If you’re a California high school football player, you might be watching Tom Brady and the Bucs take on Drew Brees and the Saints this afternoon. You might have watched Alabama claim yet another national title last week. And you might be in touch with friends in other states who just finished their high school seasons.
All the while, your own pads remain in your locker. Such is the fate of a California kid these days: subject to life-altering restrictions for no good reason at all.
Youth sports have been shut down for 10 months, affecting nearly three million young athletes. California is one of only six states that cancelled high school fall sports and haven’t set a start date. The vast majority of states completed their fall seasons without problems.
To protest this irrational policy, student-athletes have held hundreds of rallies across the state, and the Let Them Play Facebook group has grown to 56,000 members.
The evidence from other states is clear. For instance, in Nebraska 98.9 percent of 928 teams participated in the football playoffs. In Pennsylvania 3226 games were played out of 3424 scheduled, and there was not a single reported case of team-to-team transmission in any sport.
The data from California confirms this safety record. There’s been one case of transmission for every 103,766 times football players have participated in informal workouts. For coaches, it’s one out of 69,622. No one has gone to the hospital.
One coach noted there have been baseball tournaments in almost every other state: “They’ve been run safely,” he said. “They’ve had high attendance. They’ve been done the right way. Players enter and exit the field with masks. Social distancing is required. Social distancing among fans is required. Wiping down equipment before and after the game is required.”
While no one can show meaningful harms from allowing youth sports, the harm of banning them is incalculable:
- Friendships: At the rally I attended, several students spoke about the friendships, camaraderie, and team-building that are part of playing sports, and how they feel like they’re being robbed of memories that would last a lifetime.
- Mental health: Coaches have reported the absence of sports “can lead to increases in mental health problems, like anxiety, ADHD and suicide.” Ron Gladnick, head football coach at Torrey Pines High School, said “more kids have come to him with trouble in the past 10 months than in his previous 14 years of coaching.” He said there are “kids who don’t want to get out of bed. ‘Why should I get out of bed? There’s nothing to get out of bed for.'”

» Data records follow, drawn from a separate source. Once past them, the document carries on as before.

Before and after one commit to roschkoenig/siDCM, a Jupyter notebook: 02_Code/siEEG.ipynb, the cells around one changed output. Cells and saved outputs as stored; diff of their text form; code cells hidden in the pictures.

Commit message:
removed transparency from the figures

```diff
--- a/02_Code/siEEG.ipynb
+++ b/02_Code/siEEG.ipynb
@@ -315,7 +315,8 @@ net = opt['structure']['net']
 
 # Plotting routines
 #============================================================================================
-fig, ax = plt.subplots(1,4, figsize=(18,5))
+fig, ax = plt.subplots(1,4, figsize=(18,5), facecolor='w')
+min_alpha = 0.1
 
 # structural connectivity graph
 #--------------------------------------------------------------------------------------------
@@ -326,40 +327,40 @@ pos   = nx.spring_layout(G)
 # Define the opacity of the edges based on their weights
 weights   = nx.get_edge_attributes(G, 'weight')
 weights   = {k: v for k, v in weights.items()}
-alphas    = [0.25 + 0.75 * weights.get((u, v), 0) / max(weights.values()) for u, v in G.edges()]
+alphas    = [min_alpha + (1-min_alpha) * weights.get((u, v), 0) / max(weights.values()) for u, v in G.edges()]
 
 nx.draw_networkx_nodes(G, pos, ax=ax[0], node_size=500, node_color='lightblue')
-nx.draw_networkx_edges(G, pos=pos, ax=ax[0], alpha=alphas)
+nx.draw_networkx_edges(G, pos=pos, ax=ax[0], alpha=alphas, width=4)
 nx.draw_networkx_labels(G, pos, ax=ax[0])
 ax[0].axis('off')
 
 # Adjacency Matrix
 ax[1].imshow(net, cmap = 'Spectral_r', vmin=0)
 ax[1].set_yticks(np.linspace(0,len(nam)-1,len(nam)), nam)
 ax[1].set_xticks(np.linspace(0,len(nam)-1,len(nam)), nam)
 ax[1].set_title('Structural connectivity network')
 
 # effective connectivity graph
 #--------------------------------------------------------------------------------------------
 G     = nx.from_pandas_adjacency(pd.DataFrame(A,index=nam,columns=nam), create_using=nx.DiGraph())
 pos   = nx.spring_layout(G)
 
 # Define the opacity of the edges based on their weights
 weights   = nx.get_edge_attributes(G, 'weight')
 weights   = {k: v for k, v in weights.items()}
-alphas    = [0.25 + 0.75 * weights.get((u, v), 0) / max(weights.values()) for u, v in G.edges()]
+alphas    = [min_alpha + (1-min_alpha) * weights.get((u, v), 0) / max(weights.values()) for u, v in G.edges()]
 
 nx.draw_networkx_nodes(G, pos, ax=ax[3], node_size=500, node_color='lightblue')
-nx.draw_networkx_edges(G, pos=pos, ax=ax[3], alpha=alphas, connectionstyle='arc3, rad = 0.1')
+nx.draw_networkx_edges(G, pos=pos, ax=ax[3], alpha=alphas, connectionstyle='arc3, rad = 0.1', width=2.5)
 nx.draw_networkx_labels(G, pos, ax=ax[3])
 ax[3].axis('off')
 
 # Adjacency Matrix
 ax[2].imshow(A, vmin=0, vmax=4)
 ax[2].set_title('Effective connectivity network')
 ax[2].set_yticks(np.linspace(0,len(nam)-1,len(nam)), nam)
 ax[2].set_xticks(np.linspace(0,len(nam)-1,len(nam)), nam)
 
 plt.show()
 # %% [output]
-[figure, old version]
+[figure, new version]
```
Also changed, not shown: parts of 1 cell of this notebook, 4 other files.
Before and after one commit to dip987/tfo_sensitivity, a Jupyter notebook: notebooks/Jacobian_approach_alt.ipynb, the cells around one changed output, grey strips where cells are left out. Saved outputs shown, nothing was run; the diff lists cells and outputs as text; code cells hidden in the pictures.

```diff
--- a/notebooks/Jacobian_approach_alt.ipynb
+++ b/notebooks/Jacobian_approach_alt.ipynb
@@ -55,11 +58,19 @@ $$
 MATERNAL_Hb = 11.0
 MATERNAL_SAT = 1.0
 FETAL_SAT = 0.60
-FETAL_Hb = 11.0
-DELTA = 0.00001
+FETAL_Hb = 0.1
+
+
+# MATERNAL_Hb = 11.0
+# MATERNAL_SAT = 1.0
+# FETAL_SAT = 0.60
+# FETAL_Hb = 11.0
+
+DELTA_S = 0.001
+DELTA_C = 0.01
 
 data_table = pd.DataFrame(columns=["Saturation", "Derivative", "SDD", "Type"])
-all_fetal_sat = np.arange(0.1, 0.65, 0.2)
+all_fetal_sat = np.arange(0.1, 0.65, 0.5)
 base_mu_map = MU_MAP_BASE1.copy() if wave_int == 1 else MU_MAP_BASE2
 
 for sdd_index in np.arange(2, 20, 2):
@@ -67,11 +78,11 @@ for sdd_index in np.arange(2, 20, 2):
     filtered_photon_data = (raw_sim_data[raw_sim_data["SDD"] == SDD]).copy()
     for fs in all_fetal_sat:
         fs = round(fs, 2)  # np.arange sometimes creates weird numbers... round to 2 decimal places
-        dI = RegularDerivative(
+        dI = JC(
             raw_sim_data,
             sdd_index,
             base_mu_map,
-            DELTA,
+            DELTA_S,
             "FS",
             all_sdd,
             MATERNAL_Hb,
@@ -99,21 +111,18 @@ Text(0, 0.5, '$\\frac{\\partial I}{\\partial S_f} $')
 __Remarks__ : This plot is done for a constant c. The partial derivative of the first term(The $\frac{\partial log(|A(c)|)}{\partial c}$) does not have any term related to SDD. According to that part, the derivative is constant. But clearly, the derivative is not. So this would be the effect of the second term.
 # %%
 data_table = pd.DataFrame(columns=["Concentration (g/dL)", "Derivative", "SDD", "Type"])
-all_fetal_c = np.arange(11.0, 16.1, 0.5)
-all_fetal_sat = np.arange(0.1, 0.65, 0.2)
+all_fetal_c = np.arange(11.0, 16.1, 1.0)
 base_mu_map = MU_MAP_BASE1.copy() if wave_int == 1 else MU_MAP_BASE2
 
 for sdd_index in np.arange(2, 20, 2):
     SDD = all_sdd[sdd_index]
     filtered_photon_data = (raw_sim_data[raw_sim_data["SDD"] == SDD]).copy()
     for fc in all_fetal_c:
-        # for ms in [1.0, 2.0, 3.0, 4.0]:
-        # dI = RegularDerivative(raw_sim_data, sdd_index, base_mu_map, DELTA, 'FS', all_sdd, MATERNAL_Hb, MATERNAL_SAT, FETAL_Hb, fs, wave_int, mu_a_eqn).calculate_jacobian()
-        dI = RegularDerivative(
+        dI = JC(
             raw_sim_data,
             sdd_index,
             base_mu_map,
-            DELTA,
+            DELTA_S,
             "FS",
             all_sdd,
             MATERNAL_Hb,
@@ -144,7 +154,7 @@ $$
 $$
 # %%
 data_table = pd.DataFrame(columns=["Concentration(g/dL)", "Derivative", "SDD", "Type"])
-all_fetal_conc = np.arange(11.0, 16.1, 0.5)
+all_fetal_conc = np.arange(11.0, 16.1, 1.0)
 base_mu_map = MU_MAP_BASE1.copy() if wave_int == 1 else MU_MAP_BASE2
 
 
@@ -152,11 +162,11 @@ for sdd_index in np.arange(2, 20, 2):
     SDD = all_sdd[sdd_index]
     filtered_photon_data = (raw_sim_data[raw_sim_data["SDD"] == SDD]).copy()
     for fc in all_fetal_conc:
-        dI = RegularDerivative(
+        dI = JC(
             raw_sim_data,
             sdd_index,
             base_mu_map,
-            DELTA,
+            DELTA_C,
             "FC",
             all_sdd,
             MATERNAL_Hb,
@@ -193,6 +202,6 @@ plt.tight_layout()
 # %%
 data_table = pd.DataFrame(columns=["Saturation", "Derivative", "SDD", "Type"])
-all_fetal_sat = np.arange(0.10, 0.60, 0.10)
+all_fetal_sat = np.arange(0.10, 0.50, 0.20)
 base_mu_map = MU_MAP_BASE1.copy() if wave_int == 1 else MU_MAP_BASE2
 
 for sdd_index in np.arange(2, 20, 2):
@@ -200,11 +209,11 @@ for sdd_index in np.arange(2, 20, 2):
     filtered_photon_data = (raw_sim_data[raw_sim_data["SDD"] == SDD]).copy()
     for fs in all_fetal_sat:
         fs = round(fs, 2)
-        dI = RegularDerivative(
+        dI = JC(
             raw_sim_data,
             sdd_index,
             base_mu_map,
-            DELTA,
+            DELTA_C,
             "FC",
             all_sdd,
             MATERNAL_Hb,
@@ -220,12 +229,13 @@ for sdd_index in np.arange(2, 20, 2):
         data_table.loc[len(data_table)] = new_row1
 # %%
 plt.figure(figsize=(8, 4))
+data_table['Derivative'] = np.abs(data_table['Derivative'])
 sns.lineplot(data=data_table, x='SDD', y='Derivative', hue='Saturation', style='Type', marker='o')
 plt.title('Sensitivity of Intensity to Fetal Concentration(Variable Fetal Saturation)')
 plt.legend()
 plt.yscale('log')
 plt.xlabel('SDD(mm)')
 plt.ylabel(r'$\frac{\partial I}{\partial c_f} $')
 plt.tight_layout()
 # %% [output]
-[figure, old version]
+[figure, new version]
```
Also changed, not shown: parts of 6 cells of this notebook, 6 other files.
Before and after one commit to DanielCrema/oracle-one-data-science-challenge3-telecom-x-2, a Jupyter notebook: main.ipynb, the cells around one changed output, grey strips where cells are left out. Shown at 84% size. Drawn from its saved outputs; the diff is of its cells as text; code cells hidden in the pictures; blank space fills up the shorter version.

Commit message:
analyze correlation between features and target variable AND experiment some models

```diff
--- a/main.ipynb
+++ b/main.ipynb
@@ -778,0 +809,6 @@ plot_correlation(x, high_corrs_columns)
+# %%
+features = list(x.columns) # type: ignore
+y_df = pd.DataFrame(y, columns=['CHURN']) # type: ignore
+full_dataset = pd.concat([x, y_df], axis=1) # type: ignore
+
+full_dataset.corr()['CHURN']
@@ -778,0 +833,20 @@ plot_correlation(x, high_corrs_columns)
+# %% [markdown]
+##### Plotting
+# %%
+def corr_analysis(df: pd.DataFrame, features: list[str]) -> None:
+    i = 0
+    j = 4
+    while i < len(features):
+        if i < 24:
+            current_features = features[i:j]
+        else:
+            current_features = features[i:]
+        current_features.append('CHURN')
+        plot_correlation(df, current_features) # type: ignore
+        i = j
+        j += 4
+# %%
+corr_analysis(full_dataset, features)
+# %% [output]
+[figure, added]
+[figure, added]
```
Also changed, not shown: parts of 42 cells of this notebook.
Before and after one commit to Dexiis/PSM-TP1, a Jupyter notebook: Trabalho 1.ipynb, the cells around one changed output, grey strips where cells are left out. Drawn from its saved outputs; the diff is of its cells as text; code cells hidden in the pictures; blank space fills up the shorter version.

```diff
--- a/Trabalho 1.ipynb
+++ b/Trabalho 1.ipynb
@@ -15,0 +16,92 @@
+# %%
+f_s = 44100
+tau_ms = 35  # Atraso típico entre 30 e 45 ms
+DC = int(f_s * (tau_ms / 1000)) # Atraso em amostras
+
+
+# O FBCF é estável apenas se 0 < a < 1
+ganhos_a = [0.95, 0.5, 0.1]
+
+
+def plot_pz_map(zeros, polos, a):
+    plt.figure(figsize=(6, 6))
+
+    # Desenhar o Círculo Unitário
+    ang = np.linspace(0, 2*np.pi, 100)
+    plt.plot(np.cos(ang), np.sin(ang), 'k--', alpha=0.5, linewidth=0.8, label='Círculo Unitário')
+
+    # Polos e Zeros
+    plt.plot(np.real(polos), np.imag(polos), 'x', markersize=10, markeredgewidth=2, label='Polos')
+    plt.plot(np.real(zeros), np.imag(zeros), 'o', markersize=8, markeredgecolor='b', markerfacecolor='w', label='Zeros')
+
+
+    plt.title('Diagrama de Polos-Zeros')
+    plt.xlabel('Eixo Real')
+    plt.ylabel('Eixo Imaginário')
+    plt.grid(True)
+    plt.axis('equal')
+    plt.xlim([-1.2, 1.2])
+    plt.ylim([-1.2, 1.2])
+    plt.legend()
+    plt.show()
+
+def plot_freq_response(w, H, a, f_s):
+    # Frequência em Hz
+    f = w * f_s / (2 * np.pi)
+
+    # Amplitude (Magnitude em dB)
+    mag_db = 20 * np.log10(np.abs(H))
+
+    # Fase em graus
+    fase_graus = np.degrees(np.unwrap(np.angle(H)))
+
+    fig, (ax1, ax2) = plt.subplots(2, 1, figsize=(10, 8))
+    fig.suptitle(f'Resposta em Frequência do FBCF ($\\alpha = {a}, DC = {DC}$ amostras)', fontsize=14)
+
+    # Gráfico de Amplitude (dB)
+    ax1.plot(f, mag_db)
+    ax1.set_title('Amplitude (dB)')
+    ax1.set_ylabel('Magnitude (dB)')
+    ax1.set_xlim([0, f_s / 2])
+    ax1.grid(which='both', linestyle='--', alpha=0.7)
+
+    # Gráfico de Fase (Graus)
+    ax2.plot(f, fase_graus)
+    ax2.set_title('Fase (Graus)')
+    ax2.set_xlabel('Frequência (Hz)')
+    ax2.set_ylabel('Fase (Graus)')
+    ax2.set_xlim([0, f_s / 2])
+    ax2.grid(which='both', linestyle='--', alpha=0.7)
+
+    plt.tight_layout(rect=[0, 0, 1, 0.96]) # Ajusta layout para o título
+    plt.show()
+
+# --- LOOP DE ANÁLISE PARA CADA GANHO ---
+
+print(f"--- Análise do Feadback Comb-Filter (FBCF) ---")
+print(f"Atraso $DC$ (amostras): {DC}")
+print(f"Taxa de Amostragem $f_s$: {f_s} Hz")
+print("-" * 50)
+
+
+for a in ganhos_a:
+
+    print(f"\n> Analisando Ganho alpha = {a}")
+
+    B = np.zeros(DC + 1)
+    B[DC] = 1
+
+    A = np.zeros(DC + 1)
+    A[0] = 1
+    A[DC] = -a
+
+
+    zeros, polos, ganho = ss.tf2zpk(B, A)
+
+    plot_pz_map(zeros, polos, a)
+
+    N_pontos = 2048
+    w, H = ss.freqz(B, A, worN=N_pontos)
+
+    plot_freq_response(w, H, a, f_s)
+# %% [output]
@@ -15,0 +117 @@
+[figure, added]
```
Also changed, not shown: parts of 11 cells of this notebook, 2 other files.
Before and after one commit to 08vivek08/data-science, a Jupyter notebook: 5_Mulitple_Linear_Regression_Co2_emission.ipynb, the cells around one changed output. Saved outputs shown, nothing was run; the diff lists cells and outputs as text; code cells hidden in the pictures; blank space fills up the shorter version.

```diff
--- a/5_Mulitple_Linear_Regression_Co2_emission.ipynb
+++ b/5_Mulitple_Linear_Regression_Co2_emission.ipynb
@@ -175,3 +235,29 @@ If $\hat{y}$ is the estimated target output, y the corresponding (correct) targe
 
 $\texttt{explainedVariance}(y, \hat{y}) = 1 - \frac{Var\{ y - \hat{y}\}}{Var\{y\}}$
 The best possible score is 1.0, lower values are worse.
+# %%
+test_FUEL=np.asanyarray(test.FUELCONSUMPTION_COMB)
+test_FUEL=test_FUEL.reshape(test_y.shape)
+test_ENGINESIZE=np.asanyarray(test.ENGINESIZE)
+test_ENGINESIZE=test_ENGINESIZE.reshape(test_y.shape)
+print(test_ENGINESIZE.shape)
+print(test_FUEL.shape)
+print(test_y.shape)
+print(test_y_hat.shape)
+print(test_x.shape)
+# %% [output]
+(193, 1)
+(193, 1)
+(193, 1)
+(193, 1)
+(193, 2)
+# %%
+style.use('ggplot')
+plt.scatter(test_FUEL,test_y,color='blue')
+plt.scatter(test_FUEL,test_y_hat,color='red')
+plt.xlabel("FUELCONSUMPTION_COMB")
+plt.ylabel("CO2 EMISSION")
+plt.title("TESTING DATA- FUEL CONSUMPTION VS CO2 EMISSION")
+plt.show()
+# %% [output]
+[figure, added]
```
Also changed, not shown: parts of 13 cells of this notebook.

- Academics: Coaches noted that “without the competition element, some kids are losing interest in school and harming their education.” One sophomore said: “I think sports helps me focus in school. If I don’t have sports, I can’t focus. If I can’t focus, I can’t learn.”
- Recruiting: Student-athletes are losing opportunities to earn scholarships and play at the college level. One senior said, “I’ve gone my whole life playing baseball so being able to play in college would be a big honor, but the scouts, all these games if we miss it, the scouts won’t be able to see us.” While the NCAA is giving student-athletes an extra year of eligibility, there’s no such remedy for high school athletes.
- Transmission: Perversely, the ban may actually be increasing spread of COVID-19. Sports provide a safe and structured environment. When that goes away, some students might be “doing all sorts of things that helps spread the virus,” one coach said. In fact, “many athletes are gathering for pick-up games or even traveling out of state with their families for tournaments instead of staying home.”
The most infuriating response to Friday’s rallies came from San Diego Supervisor Nathan Fletcher: “If you’re facing 3rd and long, that’s a situation where you oughtta listen to football coaches,” he said. “If you’re facing a global pandemic, that is a situation where you oughtta make sure you’re listening to public health experts and doctors.”
That condescending remark sums up everything that’s gone wrong in California over the last year. Here’s how I responded at a recent Let Them Play rally:
Kids in California are seeing everything that’s wrong with our government, but they’re also discovering their own power to make their voices heard.
It’s so important that young people come out of this dark era not with a tolerance for authoritarianism but with an appreciation for its evils. They can help light the new spark of self-government we’re already seeing in the 1.4 million Recall signatures.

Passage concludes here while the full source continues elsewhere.